Assigned task ▸ In the copy, include no pictures, but reproduce every record exactly.

Supplied records ▸
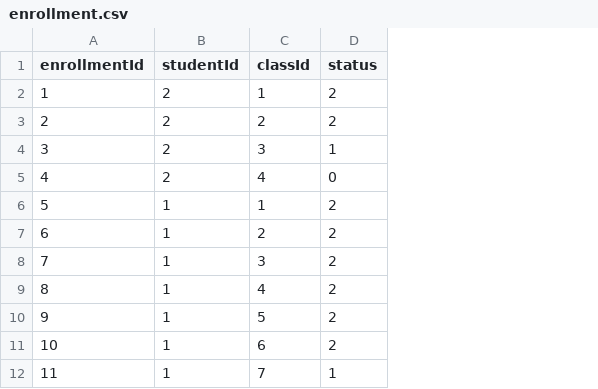
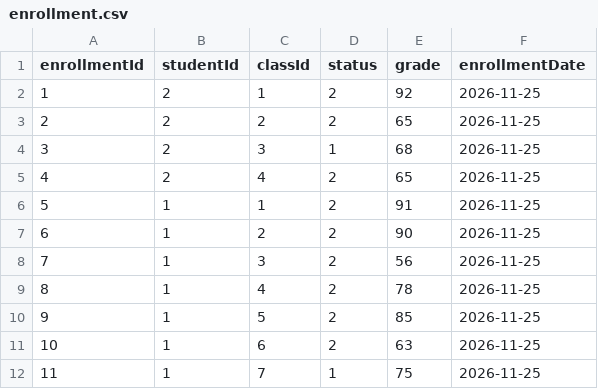
Before and after one commit to kerdim-dot/CSC_492Project, a CSV file: backend/src/main/resources/testingCSVs/enrollment.csv, drawn as a sheet; the diff names each change by its address in the sheet, - before the commit and + after, or states it on an @@ line.

Commit message:
created student utils

```diff
--- a/backend/src/main/resources/testingCSVs/enrollment.csv
+++ b/backend/src/main/resources/testingCSVs/enrollment.csv
+column E (grade), rows 2-12: 92 | 65 | 68 | 65 | 91 | 90 | 56 | 78 | 85 | 63 | 75
+column F (enrollmentDate), rows 2-12: all 2026-11-25
-D5 (status): 0
+D5 (status): 2
```
Also changed, not shown: backend/src/main/resources/testingCSVs/scheduleEntry.csv, 8 other files.
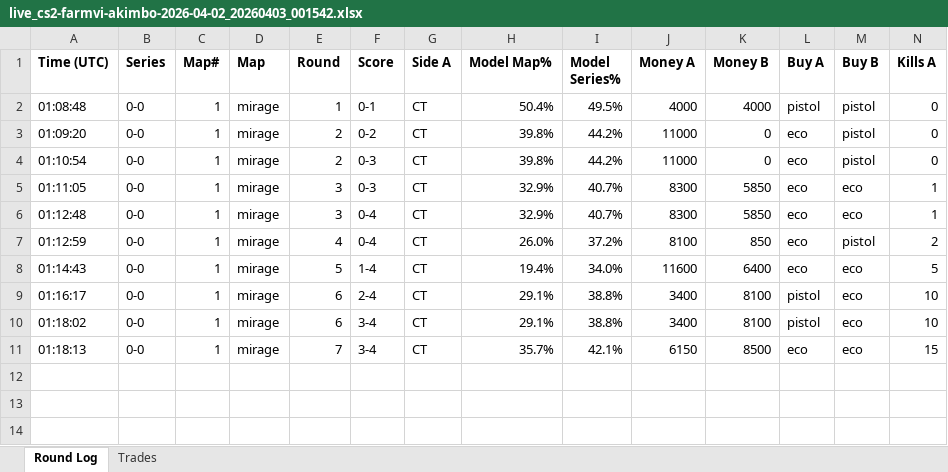
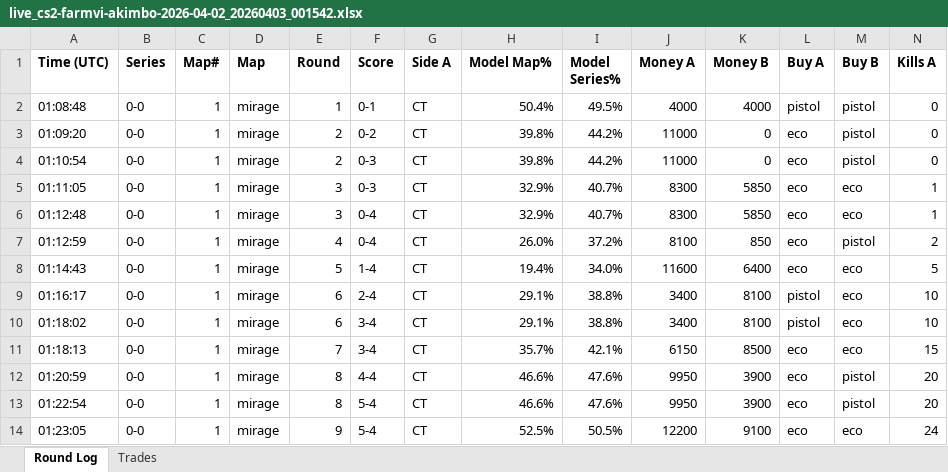
Before and after one commit to stonerje4/DOGODODGODGDGODGOGD, an Excel workbook: data/live_logs/live_cs2-farmvi-akimbo-2026-04-02_20260403_001542.xlsx, sheet Round Log, drawn as a sheet; only a part is shown; values as stored, in another font and other column widths than the file's, no borders; rows hold the shown columns only; the diff names each change by its address in the sheet, - before the commit and + after, or states it on an @@ line.

Commit message:
live update 01:23:57 UTC

```diff
--- a/data/live_logs/live_cs2-farmvi-akimbo-2026-04-02_20260403_001542.xlsx (sheet Round Log)
+++ b/data/live_logs/live_cs2-farmvi-akimbo-2026-04-02_20260403_001542.xlsx (sheet Round Log)
+row 12: 01:20:59 | 0-0 | 1 | mirage | 8 | 4-4 | CT | 46.6% | 47.6% | 9950 | 3900 | eco | pistol | 20
+row 13: 01:22:54 | 0-0 | 1 | mirage | 8 | 5-4 | CT | 46.6% | 47.6% | 9950 | 3900 | eco | pistol | 20
+row 14: 01:23:05 | 0-0 | 1 | mirage | 9 | 5-4 | CT | 52.5% | 50.5% | 12200 | 9100 | eco | eco | 24
```
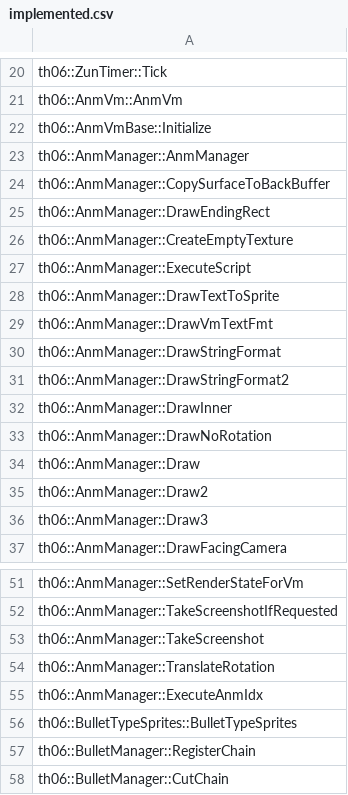
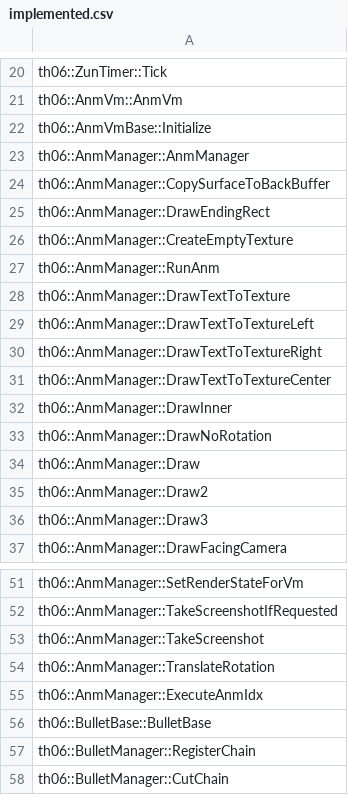
Before and after one commit to GensokyoClub/th06, a CSV file: config/implemented.csv, drawn as a sheet; only a part is shown, gaps mark what is left out.

```diff
--- a/config/implemented.csv
+++ b/config/implemented.csv
@@ -26,7 +26,7 @@ th06::AnmManager::DrawEndingRect
 th06::AnmManager::CreateEmptyTexture
-th06::AnmManager::ExecuteScript
-th06::AnmManager::DrawTextToSprite
-th06::AnmManager::DrawVmTextFmt
-th06::AnmManager::DrawStringFormat
-th06::AnmManager::DrawStringFormat2
+th06::AnmManager::RunAnm
+th06::AnmManager::DrawTextToTexture
+th06::AnmManager::DrawTextToTextureLeft
+th06::AnmManager::DrawTextToTextureRight
+th06::AnmManager::DrawTextToTextureCenter
 th06::AnmManager::DrawInner
@@ -55,3 +55,3 @@ th06::AnmManager::TranslateRotation
 th06::AnmManager::ExecuteAnmIdx
-th06::BulletTypeSprites::BulletTypeSprites
+th06::BulletBase::BulletBase
 th06::BulletManager::RegisterChain
```
Also changed, not shown: config/mapping.csv, config/reccmp-functions-013a.csv, 29 other files.
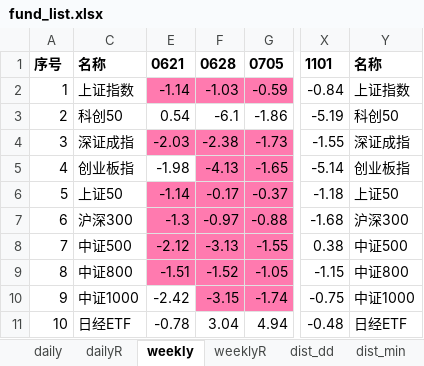
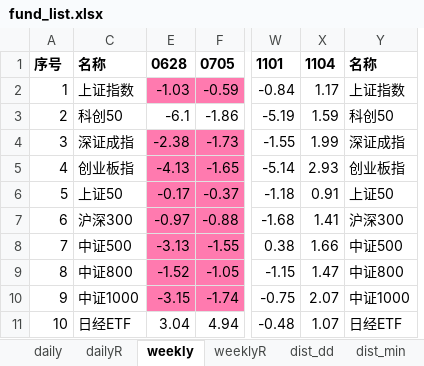
Before and after one commit to aixingkong/view, an Excel workbook: fund_list.xlsx, sheet weekly, drawn as a sheet; only a part is shown, gaps mark what is left out; values as stored, in another font and other column widths than the file's, no borders; removed rows and columns are numbered as before the commit, all else as after; the diff names each change by its address in the sheet, - before the commit and + after, or states it on an @@ line.

```diff
--- a/fund_list.xlsx (sheet weekly)
+++ b/fund_list.xlsx (sheet weekly)
-column E, rows 1-11: 0621 | -1.14 | 0.54 | -2.03 | -1.98 | -1.14 | -1.3 | -2.12 | -1.51 | -2.42 | -0.78
+column X, rows 1-11: 1104 | 1.17 | 1.59 | 1.99 | 2.93 | 0.91 | 1.41 | 1.66 | 1.47 | 2.07 | 1.07
```
Also changed, not shown: sheet dailyR, sheet weeklyR, sheet daily, hidden cells, 2 other files.
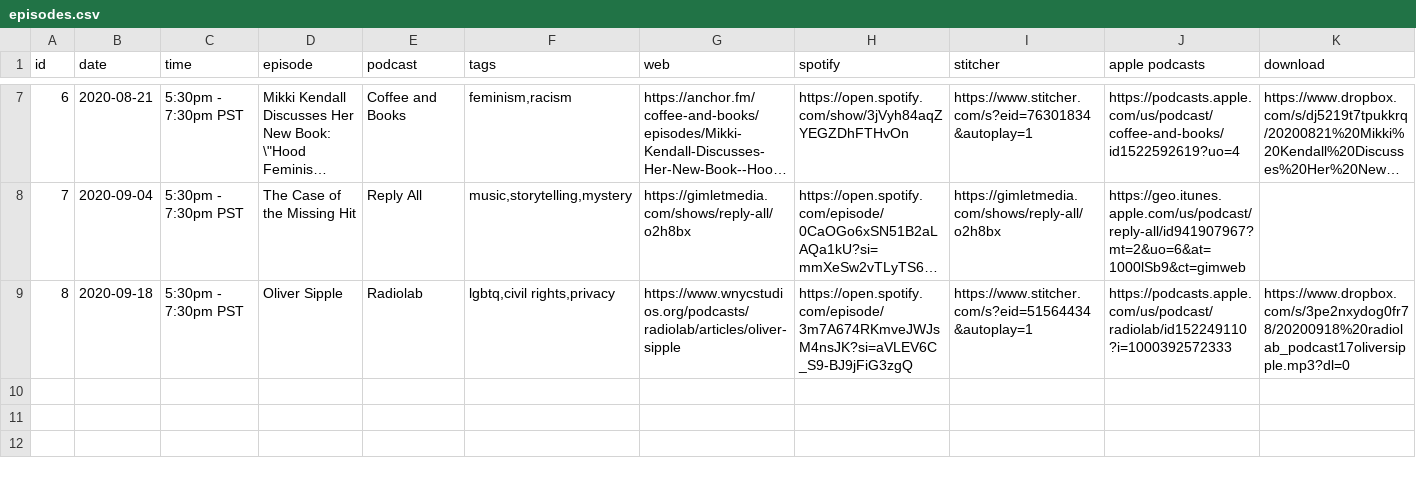
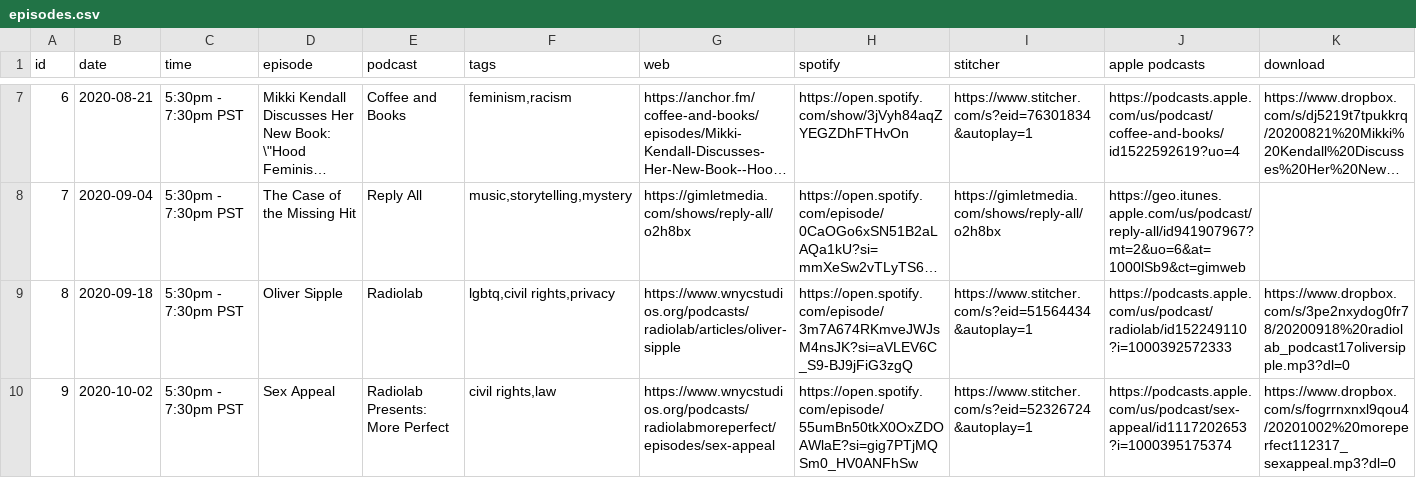
Before and after one commit to froseph/friday-podcast-club, a CSV file: episodes.csv, drawn as a sheet; only a part is shown, gaps mark what is left out; long unchanged cells end in …; the diff names each change by its address in the sheet, - before the commit and + after, or states it on an @@ line.

Commit message:
Add 20201002 podcast

```diff
--- a/episodes.csv
+++ b/episodes.csv
+row 10: 9 | 2020-10-02 | 5:30pm - 7:30pm PST | Sex Appeal | Radiolab Presents: More Perfect | civil rights,law | https://www.wnycstudios.org/podcasts/radiolabmoreperfect/episodes/sex-appeal | https://open.spotify.com/episode/55umBn50tkX0OxZDOAWlaE?si=gig7PTjMQSm0_HV0ANFhSw | https://www.stitcher.com/s?eid=52326724&autoplay=1 | https://podcasts.apple.com/us/podcast/sex-appeal/id1117202653?i=1000395175374 | https://www.dropbox.com/s/fogrrnxnxl9qou4/20201002%20moreperfect112317_sexappeal.mp3?dl=0
```
Also changed, not shown: 1 other file.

Output ▸
Before and after one commit to kerdim-dot/CSC_492Project, a CSV file: backend/src/main/resources/testingCSVs/enrollment.csv, drawn as a sheet; the diff names each change by its address in the sheet, - before the commit and + after, or states it on an @@ line.

Commit message:
created student utils

```diff
--- a/backend/src/main/resources/testingCSVs/enrollment.csv
+++ b/backend/src/main/resources/testingCSVs/enrollment.csv
+column E (grade), rows 2-12: 92 | 65 | 68 | 65 | 91 | 90 | 56 | 78 | 85 | 63 | 75
+column F (enrollmentDate), rows 2-12: all 2026-11-25
-D5 (status): 0
+D5 (status): 2
```
Also changed, not shown: backend/src/main/resources/testingCSVs/scheduleEntry.csv, 8 other files.
Before and after one commit to stonerje4/DOGODODGODGDGODGOGD, an Excel workbook: data/live_logs/live_cs2-farmvi-akimbo-2026-04-02_20260403_001542.xlsx, sheet Round Log, drawn as a sheet; only a part is shown; values as stored, in another font and other column widths than the file's, no borders; rows hold the shown columns only; the diff names each change by its address in the sheet, - before the commit and + after, or states it on an @@ line.

Commit message:
live update 01:23:57 UTC

```diff
--- a/data/live_logs/live_cs2-farmvi-akimbo-2026-04-02_20260403_001542.xlsx (sheet Round Log)
+++ b/data/live_logs/live_cs2-farmvi-akimbo-2026-04-02_20260403_001542.xlsx (sheet Round Log)
+row 12: 01:20:59 | 0-0 | 1 | mirage | 8 | 4-4 | CT | 46.6% | 47.6% | 9950 | 3900 | eco | pistol | 20
+row 13: 01:22:54 | 0-0 | 1 | mirage | 8 | 5-4 | CT | 46.6% | 47.6% | 9950 | 3900 | eco | pistol | 20
+row 14: 01:23:05 | 0-0 | 1 | mirage | 9 | 5-4 | CT | 52.5% | 50.5% | 12200 | 9100 | eco | eco | 24
```
Before and after one commit to GensokyoClub/th06, a CSV file: config/implemented.csv, drawn as a sheet; only a part is shown, gaps mark what is left out.

```diff
--- a/config/implemented.csv
+++ b/config/implemented.csv
@@ -26,7 +26,7 @@ th06::AnmManager::DrawEndingRect
 th06::AnmManager::CreateEmptyTexture
-th06::AnmManager::ExecuteScript
-th06::AnmManager::DrawTextToSprite
-th06::AnmManager::DrawVmTextFmt
-th06::AnmManager::DrawStringFormat
-th06::AnmManager::DrawStringFormat2
+th06::AnmManager::RunAnm
+th06::AnmManager::DrawTextToTexture
+th06::AnmManager::DrawTextToTextureLeft
+th06::AnmManager::DrawTextToTextureRight
+th06::AnmManager::DrawTextToTextureCenter
 th06::AnmManager::DrawInner
@@ -55,3 +55,3 @@ th06::AnmManager::TranslateRotation
 th06::AnmManager::ExecuteAnmIdx
-th06::BulletTypeSprites::BulletTypeSprites
+th06::BulletBase::BulletBase
 th06::BulletManager::RegisterChain
```
Also changed, not shown: config/mapping.csv, config/reccmp-functions-013a.csv, 29 other files.
Before and after one commit to aixingkong/view, an Excel workbook: fund_list.xlsx, sheet weekly, drawn as a sheet; only a part is shown, gaps mark what is left out; values as stored, in another font and other column widths than the file's, no borders; removed rows and columns are numbered as before the commit, all else as after; the diff names each change by its address in the sheet, - before the commit and + after, or states it on an @@ line.

```diff
--- a/fund_list.xlsx (sheet weekly)
+++ b/fund_list.xlsx (sheet weekly)
-column E, rows 1-11: 0621 | -1.14 | 0.54 | -2.03 | -1.98 | -1.14 | -1.3 | -2.12 | -1.51 | -2.42 | -0.78
+column X, rows 1-11: 1104 | 1.17 | 1.59 | 1.99 | 2.93 | 0.91 | 1.41 | 1.66 | 1.47 | 2.07 | 1.07
```
Also changed, not shown: sheet dailyR, sheet weeklyR, sheet daily, hidden cells, 2 other files.
Before and after one commit to froseph/friday-podcast-club, a CSV file: episodes.csv, drawn as a sheet; only a part is shown, gaps mark what is left out; long unchanged cells end in …; the diff names each change by its address in the sheet, - before the commit and + after, or states it on an @@ line.

Commit message:
Add 20201002 podcast

```diff
--- a/episodes.csv
+++ b/episodes.csv
+row 10: 9 | 2020-10-02 | 5:30pm - 7:30pm PST | Sex Appeal | Radiolab Presents: More Perfect | civil rights,law | https://www.wnycstudios.org/podcasts/radiolabmoreperfect/episodes/sex-appeal | https://open.spotify.com/episode/55umBn50tkX0OxZDOAWlaE?si=gig7PTjMQSm0_HV0ANFhSw | https://www.stitcher.com/s?eid=52326724&autoplay=1 | https://podcasts.apple.com/us/podcast/sex-appeal/id1117202653?i=1000395175374 | https://www.dropbox.com/s/fogrrnxnxl9qou4/20201002%20moreperfect112317_sexappeal.mp3?dl=0
```
Also changed, not shown: 1 other file.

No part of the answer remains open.